Task goal
Copy the result of filtering the entries below for lines that include the string "main".

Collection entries
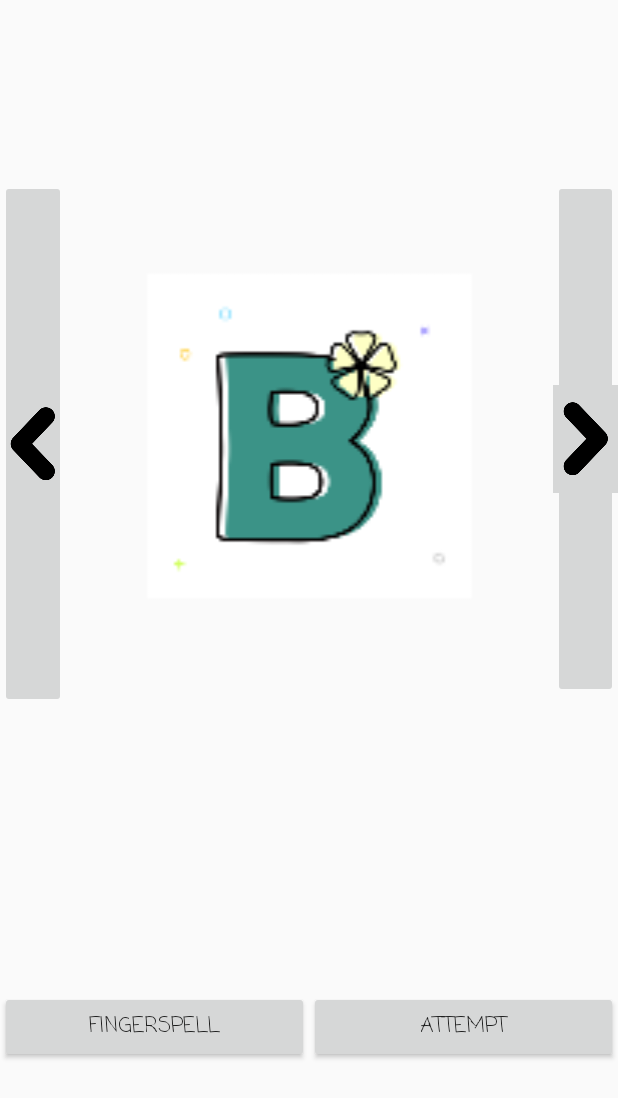
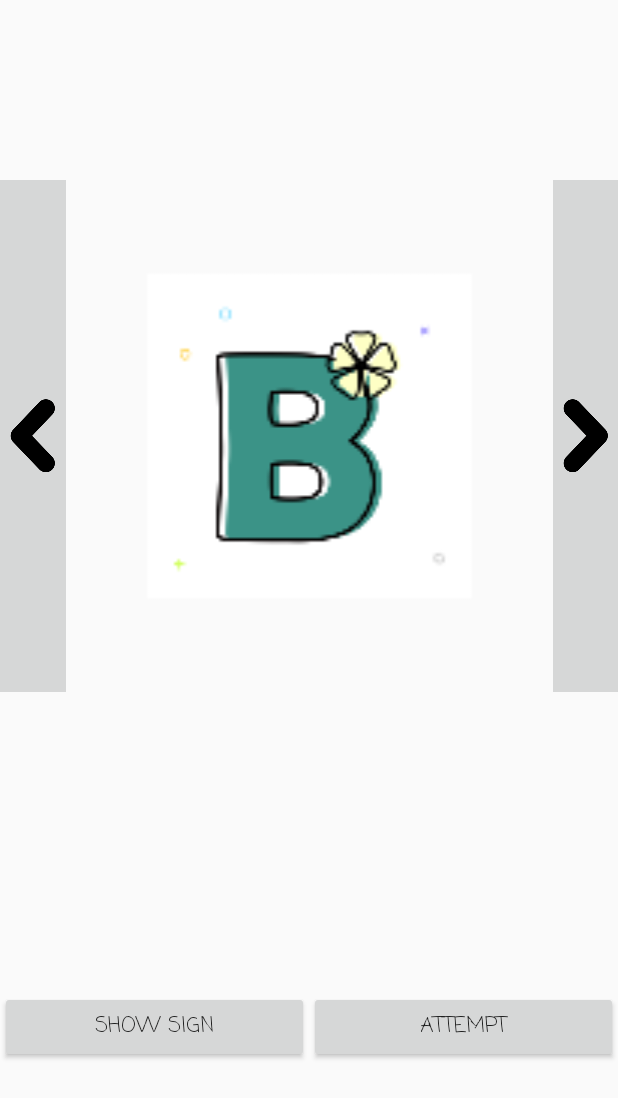
Before and after one commit to SignBits/SignCoachApp, an Android app: the layout fragment_learn.xml on its own in the app's theme, with its tools: preview values and no code run, on a phone screen of 412 x 824 dp. Shown: the top 1098 px of the screen. Run offline under Robolectric (Android 15) with nearby library versions, the phone set to English and light mode, and no system bars.

Commit message:
change fingerspell and modify icon

```diff
--- a/app/src/main/res/layout/fragment_learn.xml
+++ b/app/src/main/res/layout/fragment_learn.xml
@@ -28,8 +28,9 @@
             <ImageButton
                 android:id="@+id/learn_previous"
                 android:layout_width="45dp"
-                android:layout_height="352dp"
+                android:layout_height="341dp"
                 android:layout_weight="2"
+                android:background="@color/back_icon_background"
                 app:srcCompat="@mipmap/back_icon_foreground" />
 
             <ImageView
@@ -43,9 +44,10 @@
             <ImageButton
                 android:id="@+id/learn_next"
                 android:layout_width="45dp"
-                android:layout_height="345dp"
+                android:layout_height="341dp"
                 android:layout_weight="2"
-                app:srcCompat="@mipmap/next" />
+                android:background="@color/back_icon_background"
+                app:srcCompat="@mipmap/next_foreground" />
 
         </LinearLayout>
 
@@ -61,7 +63,7 @@
                 android:layout_height="wrap_content"
                 android:layout_weight="1"
                 android:fontFamily="casual"
-                android:text="fingerspell" />
+                android:text="@string/fingerspell" />
 
             <Button
                 android:id="@+id/learn_attempt"
--- a/app/src/main/res/values/strings.xml
+++ b/app/src/main/res/values/strings.xml
@@ -70,6 +70,7 @@
     </string-array>
 
     <string name="tfe_ic_device" translatable="false">Device:</string>
+    <string name="fingerspell">Show Sign</string>
     <string-array name="tfe_ic_devices" translatable="false">
         <item>CPU</item>
         <item>GPU</item>
```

Task answer
--- a/app/src/main/res/layout/fragment_learn.xml
+++ b/app/src/main/res/layout/fragment_learn.xml
--- a/app/src/main/res/values/strings.xml
+++ b/app/src/main/res/values/strings.xml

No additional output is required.